On July 11, 2019, the Federal Election Commission (“FEC”) issued an advisory opinion stating that low to no-cost cybersecurity services do not constitute an in-kind contribution. Accordingly, to not run afoul of campaign finance laws, the firm providing these services must already offer “discounted solutions to similarly situated non-political organizations, such as small non-profits.” The opinion was issued in response to a petition by California-based Area 1 Security, a cybersecurity company that specializes in blocking phishing attacks.
This is just one of the many recent opinions issued by the FEC regarding cybersecurity offerings. For example, last year, Microsoft was granted an exemption that allowed the company to “offer enhanced online account security services to its election-sensitive customers at no additional cost because Microsoft would be shoring up defenses for its existing customers and not seeking to win favor among political candidates.”
These rulings come at a time where election security is of dire importance. Russian phishing attacks, voter database probing and disinformation campaigns ran widespread throughout the 2016 and 2018 election cycle, and as cybersecurity author Brian Krebs suggests, these attacks were merely a test run for 2020. These pending attacks require significant action to ensure election security, and there is growing concern that the FEC is incapable of handling this responsibility. Adav Noti, a former FEC general counsel, stated that the commission is “incredibly unsuited to the danger that the system is facing . . . The FEC is an agency that can’t even do the most basic things properly.”

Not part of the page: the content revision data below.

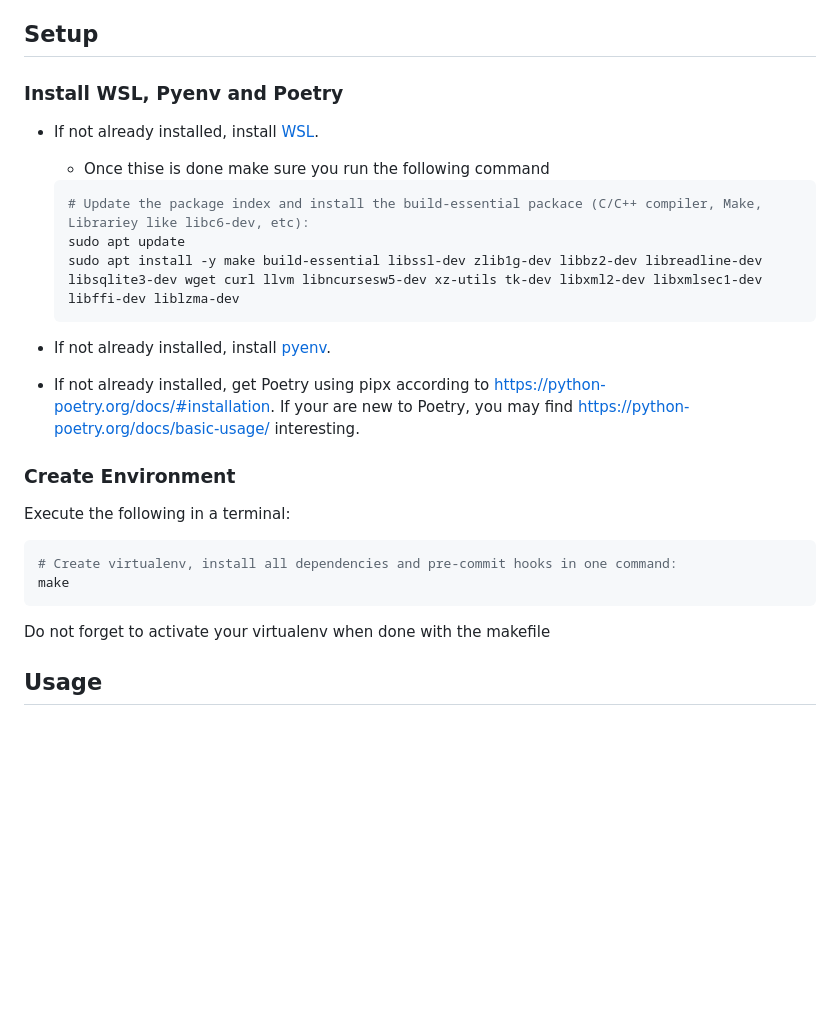
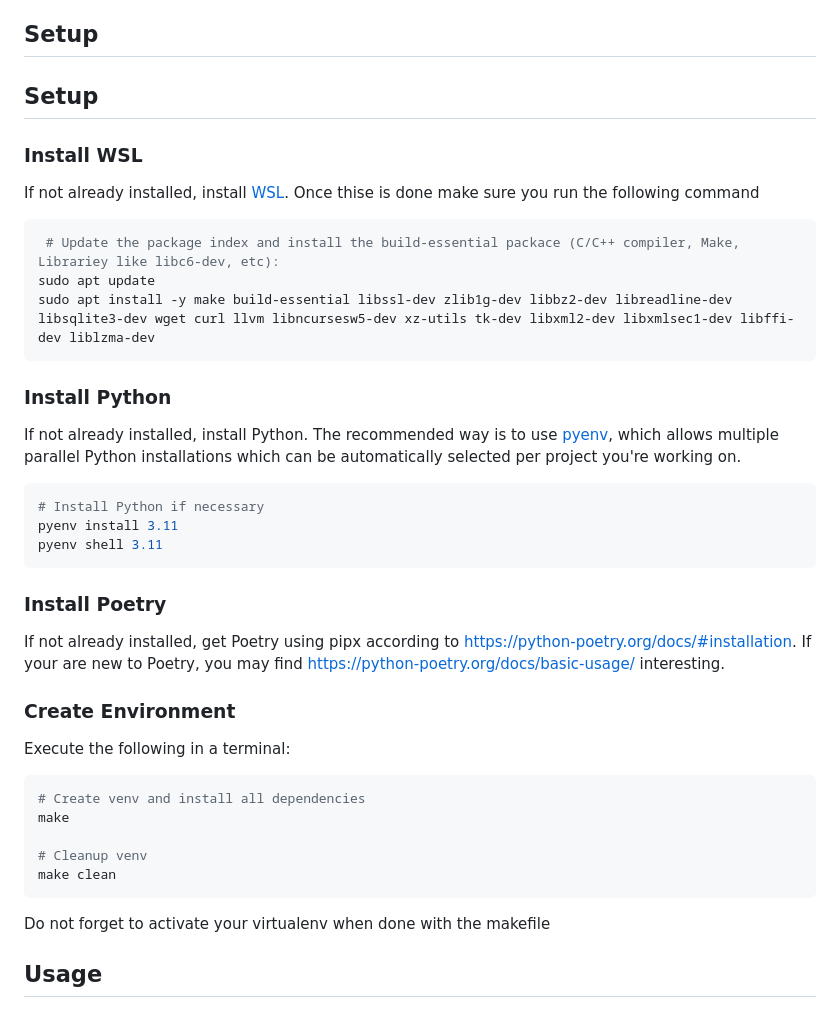
Before and after one commit to Julien-hae/CookieBlueprint, a Markdown page: {{ cookiecutter.slugname }}/README.md, the part around the change. Drawn GitHub-style; blank space fills up the shorter version.

Commit message:
Unified README

````diff
--- a/{{ cookiecutter.slugname }}/README.md
+++ b/{{ cookiecutter.slugname }}/README.md
@@ -11,28 +11,38 @@ This is a basic project you can fork. So far, the only things it can do is just
 
 ## Setup
 
-### Install WSL, Pyenv and Poetry
+## Setup
+### Install WSL
+If not already installed, install [WSL](https://learn.microsoft.com/en-us/windows/wsl/install).
+Once thise is done make sure you run the following command
 
-- If not already installed, install [WSL](https://learn.microsoft.com/en-us/windows/wsl/install).
-    - Once thise is done make sure you run the following command
-    ```shell
-    # Update the package index and install the build-essential packace (C/C++ compiler, Make, Librariey like libc6-dev, etc):
-    sudo apt update
-    sudo apt install -y make build-essential libssl-dev zlib1g-dev libbz2-dev libreadline-dev libsqlite3-dev wget curl llvm libncursesw5-dev xz-utils tk-dev libxml2-dev libxmlsec1-dev libffi-dev liblzma-dev
-    ```
+```shell
+ # Update the package index and install the build-essential packace (C/C++ compiler, Make, Librariey like libc6-dev, etc):
+sudo apt update
+sudo apt install -y make build-essential libssl-dev zlib1g-dev libbz2-dev libreadline-dev libsqlite3-dev wget curl llvm libncursesw5-dev xz-utils tk-dev libxml2-dev libxmlsec1-dev libffi-dev liblzma-dev
+```
+### Install Python
+If not already installed, install Python. The recommended way is to use [pyenv](https://github.com/pyenv/pyenv), which allows multiple parallel Python installations which can be automatically selected per project you're working on.
 
-- If not already installed, install [pyenv](https://github.com/pyenv/pyenv).
-
-- If not already installed, get Poetry using pipx according to <https://python-poetry.org/docs/#installation>. If your are new to Poetry, you may find <https://python-poetry.org/docs/basic-usage/> interesting.
+```shell
+# Install Python if necessary
+pyenv install 3.11
+pyenv shell 3.11
+```
+### Install Poetry
+If not already installed, get Poetry using pipx according to <https://python-poetry.org/docs/#installation>. If your are new to Poetry, you may find <https://python-poetry.org/docs/basic-usage/> interesting.
 
 ### Create Environment
-
 Execute the following in a terminal:
 ```shell
-# Create virtualenv, install all dependencies and pre-commit hooks in one command:
+# Create venv and install all dependencies
 make
+
+# Cleanup venv
+make clean
 ```
 Do not forget to activate your virtualenv when done with the makefile
+
 ## Usage
 
 ## Contents and Concepts
````
Also changed, not shown: README.md (+2 -4 lines).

In response, Senator Ron Wyden introduced the Federal Campaign Cybersecurity Assistance Act. This legislation would “allow national party committees to provide cybersecurity assistance to state parties, individuals running for office, and their campaigns.” The bill would also “give the Department of Homeland Security the power to set minimum cybersecurity standards for U.S. voting machines, authorize a one-time $500 million grant program for states to buy ballot-scanning machines to count paper ballots, and require states to conduct risk-limiting audits of all federal elections in order to detect any cyber-attacks.”
The bill has failed in the Senate, as Senate Majority Mitch McConnell has stated that “many of the proposals labeled by Democrats to be ‘election security’ measures are indeed election reform measures that are part of the left’s wish list I’ve called the Democrat Politician Protection Act.” Regardless of the blatant partisanship that currently engulfs Congress, election security is a matter of national security, and the issue needs to be addressed.